In our experience, all of these goals can be reached with the following setup:

Our recommended Teamscale setup: nginx proxies requests to two Teamscale instances, Jenkins handles uploads of external analysis results

Let me explain the different parts here.

Shadow Instance

We run not one but two Teamscale instances: One that serves all current »production« requests (i.e. the one the teams actually work with) and one for testing purposes (e.g. testing major releases, experimental project configurations, experimental integration with new infrastructure, …). This allows us to keep the production instance stable and safe while we can go nuts with experiments on the »preview« or »shadow« instance.

Please note that all of the depicted services could also be Docker containers. We have had good experiences with a dockerized setup orchestracted by docker-compose so far.

Reverse Proxy

These two instances need to be available under different URLs, e.g. /teamscale for the production instance and /pre for the shadow instance. We recommend to use a reverse proxy to handle incoming requests for both endpoints and forward them to the two Teamscale instances.
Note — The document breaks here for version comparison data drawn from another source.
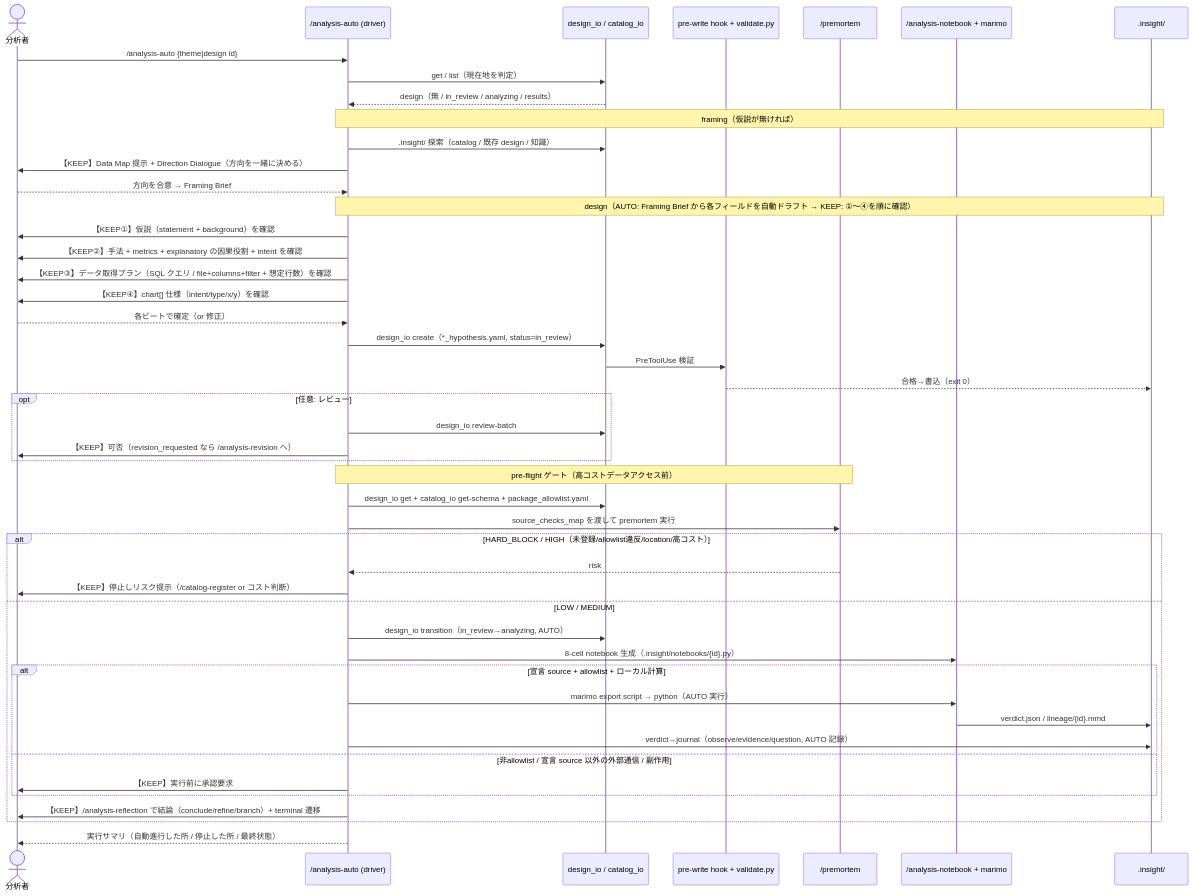
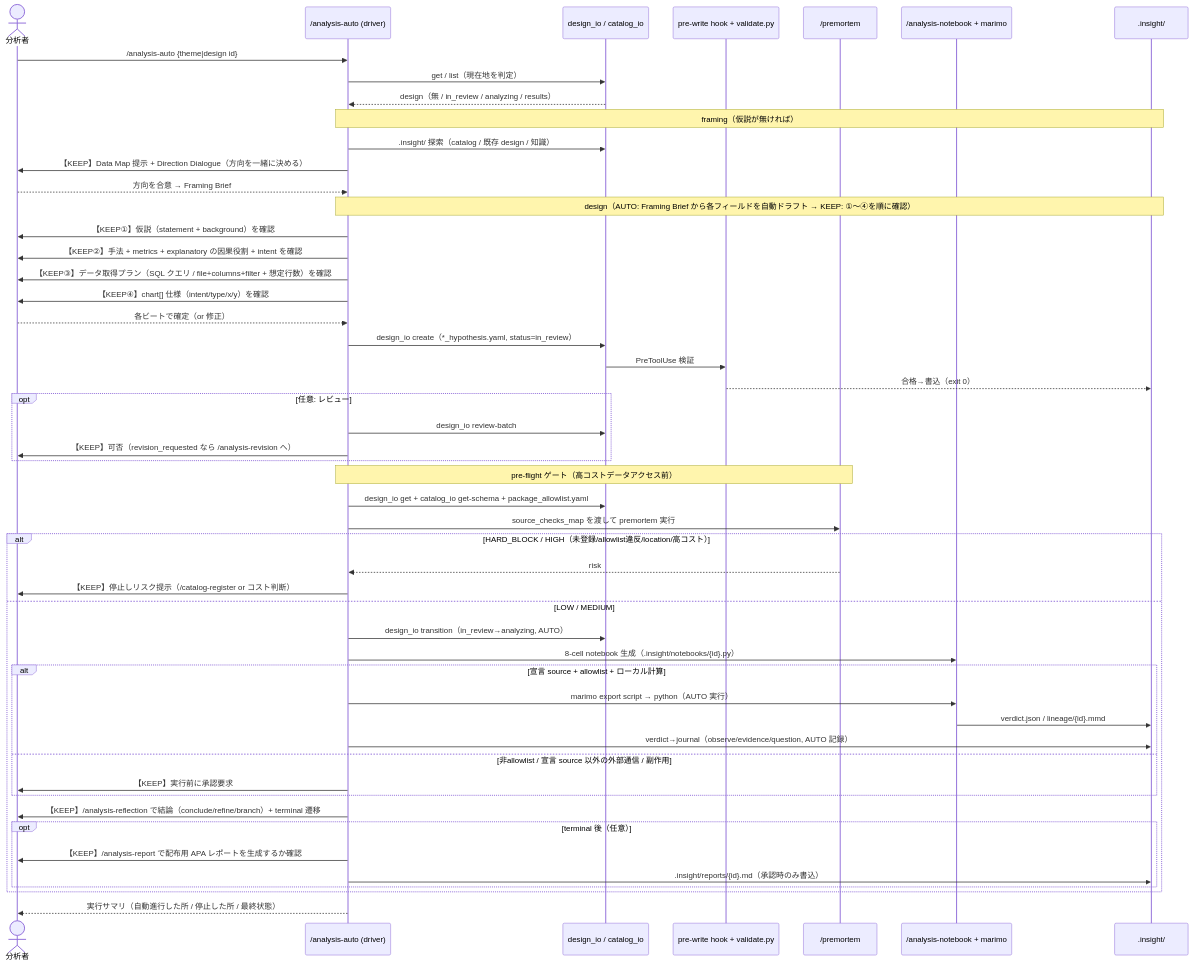
Before and after one commit to etoyama/insight-blueprint-skills: the fifth of 5 diagrams in docs/ARCHITECTURE.md, drawn with Mermaid. The commit also changed 2 other files, not shown here.

Commit message:
docs(#47): PR レビュー対応（README + analysis-auto シーケンス図に report 反映）
- README: Quick Start / Skills 一覧 / Workflow 図 / autopilot 説明に /analysis-report 追記
- ARCHITECTURE: analysis-auto 詳細シーケンス図に terminal 後の report KEEP ゲートを追加
  （実装 analysis-auto/SKILL.md step 8 と整合。図の反映漏れを是正）

Claude-Session: https://claude.ai/code/session_019ek7X1ge74xGNQhzf7NwBg

````diff
--- a/docs/ARCHITECTURE.md
+++ b/docs/ARCHITECTURE.md
@@ -270,53 +270,57 @@
 ```mermaid
 sequenceDiagram
     actor U as 分析者
     participant D as /analysis-auto (driver)
     participant IO as design_io / catalog_io
     participant H as pre-write hook + validate.py
     participant PM as /premortem
     participant NB as /analysis-notebook + marimo
     participant FS as .insight/
 
     U->>D: /analysis-auto {theme|design id}
     D->>IO: get / list（現在地を判定）
     IO-->>D: design（無 / in_review / analyzing / results）
 
     Note over D,FS: framing（仮説が無ければ）
     D->>IO: .insight/ 探索（catalog / 既存 design / 知識）
     D->>U: 【KEEP】Data Map 提示 + Direction Dialogue（方向を一緒に決める）
     U-->>D: 方向を合意 → Framing Brief
     Note over D,FS: design（AUTO: Framing Brief から各フィールドを自動ドラフト → KEEP: ①〜④を順に確認）
     D->>U: 【KEEP①】仮説（statement + background）を確認
     D->>U: 【KEEP②】手法 + metrics + explanatory の因果役割 + intent を確認
     D->>U: 【KEEP③】データ取得プラン（SQL クエリ / file+columns+filter + 想定行数）を確認
     D->>U: 【KEEP④】chart[] 仕様（intent/type/x/y）を確認
     U-->>D: 各ビートで確定（or 修正）
     D->>IO: design_io create（*_hypothesis.yaml, status=in_review）
     IO->>H: PreToolUse 検証
     H-->>FS: 合格→書込（exit 0）
 
     opt 任意: レビュー
         D->>IO: design_io review-batch
         D->>U: 【KEEP】可否（revision_requested なら /analysis-revision へ）
     end
 
     Note over D,PM: pre-flight ゲート（高コストデータアクセス前）
     D->>IO: design_io get + catalog_io get-schema + package_allowlist.yaml
     D->>PM: source_checks_map を渡して premortem 実行
     alt HARD_BLOCK / HIGH（未登録/allowlist違反/location/高コスト）
         PM-->>D: risk
         D->>U: 【KEEP】停止しリスク提示（/catalog-register or コスト判断）
     else LOW / MEDIUM
         D->>IO: design_io transition（in_review→analyzing, AUTO）
         D->>NB: 8-cell notebook 生成（.insight/notebooks/{id}.py）
         alt 宣言 source + allowlist + ローカル計算
             D->>NB: marimo export script → python（AUTO 実行）
             NB->>FS: verdict.json / lineage/{id}.mmd
             D->>FS: verdict→journal（observe/evidence/question, AUTO 記録）
         else 非allowlist / 宣言 source 以外の外部通信 / 副作用
             D->>U: 【KEEP】実行前に承認要求
         end
         D->>U: 【KEEP】/analysis-reflection で結論（conclude/refine/branch）+ terminal 遷移
+        opt terminal 後（任意）
+            D->>U: 【KEEP】/analysis-report で配布用 APA レポートを生成するか確認
+            D->>FS: .insight/reports/{id}.md（承認時のみ書込）
+        end
     end
     D-->>U: 実行サマリ（自動進行した所 / 停止した所 / 最終状態）
 ```
````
Our tool of choice for this is nginx. Here’s a sample config for nginx to proxy the requests:

http {
    upstream ts-prod {
        server localhost:8080;
    }
    upstream ts-pre {
        server localhost:8081;
    }

    # default proxy settings
    proxy_set_header   Host $host;
    proxy_set_header   X-Real-IP $remote_addr;
    proxy_set_header   X-Forwarded-For $proxy_add_x_forwarded_for;

    server {
        listen 80;

        location /teamscale/ {
            proxy_pass          http://ts-prod;
            proxy_redirect      / /teamscale/;
            rewrite             ^/teamscale(/.*)$ $1 break;
        }

        location /pre/ {
            proxy_pass          http://ts-pre;
            proxy_redirect      / /pre/;
            rewrite             ^/pre(/.*)$ $1 break;
        }
    }
}

The big advantage of using a reverse proxy is that it allows us to switch between both Teamscale instances with next to no downtime. Simply edit the nginx config file, exchange the two servers and reload nginx without any downtime. Now the old shadow instance has become the production instance and vice versa.

The Switch

There’s more to making this switch, though. Teamscale analyzes not only the current state of your code but its entire history—commit by commit. This allows us to have very powerful tracking of findings, test gaps, etc. We can also give you very personalized feedback on your commits. This approach, however, requires that upon major version updates, the history is re-analyzed. Otherwise, analysis results would not be consistent across the entire history. Depending on the length of the history and the size of the project, this may take a while.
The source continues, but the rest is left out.